● EXERCISE GOAL
Output all records below verbatim.

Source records
----------------------------------------
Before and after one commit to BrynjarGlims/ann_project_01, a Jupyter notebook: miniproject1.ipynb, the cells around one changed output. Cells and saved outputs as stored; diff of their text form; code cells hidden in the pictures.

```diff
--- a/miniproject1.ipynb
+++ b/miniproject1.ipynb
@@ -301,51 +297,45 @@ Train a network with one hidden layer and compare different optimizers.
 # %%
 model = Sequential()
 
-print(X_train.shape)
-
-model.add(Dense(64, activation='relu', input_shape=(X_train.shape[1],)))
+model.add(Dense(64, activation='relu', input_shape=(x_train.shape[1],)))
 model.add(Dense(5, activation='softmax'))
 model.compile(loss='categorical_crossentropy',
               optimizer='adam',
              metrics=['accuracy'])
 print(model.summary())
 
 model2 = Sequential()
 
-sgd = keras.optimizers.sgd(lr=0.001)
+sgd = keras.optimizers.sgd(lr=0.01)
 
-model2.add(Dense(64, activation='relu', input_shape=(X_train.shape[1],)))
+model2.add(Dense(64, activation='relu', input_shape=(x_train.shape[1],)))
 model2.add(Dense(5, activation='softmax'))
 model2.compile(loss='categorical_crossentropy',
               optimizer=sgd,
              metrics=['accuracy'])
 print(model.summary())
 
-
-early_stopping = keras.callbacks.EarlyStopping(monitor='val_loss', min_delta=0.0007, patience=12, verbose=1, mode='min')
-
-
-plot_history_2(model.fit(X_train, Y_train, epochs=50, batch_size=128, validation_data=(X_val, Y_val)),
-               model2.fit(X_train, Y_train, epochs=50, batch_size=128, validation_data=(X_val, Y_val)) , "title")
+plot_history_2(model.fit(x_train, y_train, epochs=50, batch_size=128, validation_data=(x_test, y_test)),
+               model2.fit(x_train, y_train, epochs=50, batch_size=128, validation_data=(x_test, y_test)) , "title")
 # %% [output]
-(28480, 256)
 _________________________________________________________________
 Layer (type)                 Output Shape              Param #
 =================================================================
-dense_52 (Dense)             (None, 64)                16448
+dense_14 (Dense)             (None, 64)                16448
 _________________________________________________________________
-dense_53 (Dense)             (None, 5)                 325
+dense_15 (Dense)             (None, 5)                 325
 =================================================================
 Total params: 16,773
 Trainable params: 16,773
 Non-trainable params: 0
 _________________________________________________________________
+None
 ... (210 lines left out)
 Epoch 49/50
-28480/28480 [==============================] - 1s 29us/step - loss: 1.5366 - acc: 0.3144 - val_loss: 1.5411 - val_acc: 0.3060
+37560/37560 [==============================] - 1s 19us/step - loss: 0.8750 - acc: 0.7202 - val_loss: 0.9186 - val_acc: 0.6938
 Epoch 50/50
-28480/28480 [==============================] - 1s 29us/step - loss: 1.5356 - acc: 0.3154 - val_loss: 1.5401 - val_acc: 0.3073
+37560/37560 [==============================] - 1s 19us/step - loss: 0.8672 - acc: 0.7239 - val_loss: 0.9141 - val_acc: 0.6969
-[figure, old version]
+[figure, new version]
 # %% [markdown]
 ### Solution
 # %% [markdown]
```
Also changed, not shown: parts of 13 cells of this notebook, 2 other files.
----------------------------------------
● EXPECTED OUTPUT
Before and after one commit to BrynjarGlims/ann_project_01, a Jupyter notebook: miniproject1.ipynb, the cells around one changed output. Cells and saved outputs as stored; diff of their text form; code cells hidden in the pictures.

```diff
--- a/miniproject1.ipynb
+++ b/miniproject1.ipynb
@@ -301,51 +297,45 @@ Train a network with one hidden layer and compare different optimizers.
 # %%
 model = Sequential()
 
-print(X_train.shape)
-
-model.add(Dense(64, activation='relu', input_shape=(X_train.shape[1],)))
+model.add(Dense(64, activation='relu', input_shape=(x_train.shape[1],)))
 model.add(Dense(5, activation='softmax'))
 model.compile(loss='categorical_crossentropy',
               optimizer='adam',
              metrics=['accuracy'])
 print(model.summary())
 
 model2 = Sequential()
 
-sgd = keras.optimizers.sgd(lr=0.001)
+sgd = keras.optimizers.sgd(lr=0.01)
 
-model2.add(Dense(64, activation='relu', input_shape=(X_train.shape[1],)))
+model2.add(Dense(64, activation='relu', input_shape=(x_train.shape[1],)))
 model2.add(Dense(5, activation='softmax'))
 model2.compile(loss='categorical_crossentropy',
               optimizer=sgd,
              metrics=['accuracy'])
 print(model.summary())
 
-
-early_stopping = keras.callbacks.EarlyStopping(monitor='val_loss', min_delta=0.0007, patience=12, verbose=1, mode='min')
-
-
-plot_history_2(model.fit(X_train, Y_train, epochs=50, batch_size=128, validation_data=(X_val, Y_val)),
-               model2.fit(X_train, Y_train, epochs=50, batch_size=128, validation_data=(X_val, Y_val)) , "title")
+plot_history_2(model.fit(x_train, y_train, epochs=50, batch_size=128, validation_data=(x_test, y_test)),
+               model2.fit(x_train, y_train, epochs=50, batch_size=128, validation_data=(x_test, y_test)) , "title")
 # %% [output]
-(28480, 256)
 _________________________________________________________________
 Layer (type)                 Output Shape              Param #
 =================================================================
-dense_52 (Dense)             (None, 64)                16448
+dense_14 (Dense)             (None, 64)                16448
 _________________________________________________________________
-dense_53 (Dense)             (None, 5)                 325
+dense_15 (Dense)             (None, 5)                 325
 =================================================================
 Total params: 16,773
 Trainable params: 16,773
 Non-trainable params: 0
 _________________________________________________________________
+None
 ... (210 lines left out)
 Epoch 49/50
-28480/28480 [==============================] - 1s 29us/step - loss: 1.5366 - acc: 0.3144 - val_loss: 1.5411 - val_acc: 0.3060
+37560/37560 [==============================] - 1s 19us/step - loss: 0.8750 - acc: 0.7202 - val_loss: 0.9186 - val_acc: 0.6938
 Epoch 50/50
-28480/28480 [==============================] - 1s 29us/step - loss: 1.5356 - acc: 0.3154 - val_loss: 1.5401 - val_acc: 0.3073
+37560/37560 [==============================] - 1s 19us/step - loss: 0.8672 - acc: 0.7239 - val_loss: 0.9141 - val_acc: 0.6969
-[figure, old version]
+[figure, new version]
 # %% [markdown]
 ### Solution
 # %% [markdown]
```
Also changed, not shown: parts of 13 cells of this notebook, 2 other files.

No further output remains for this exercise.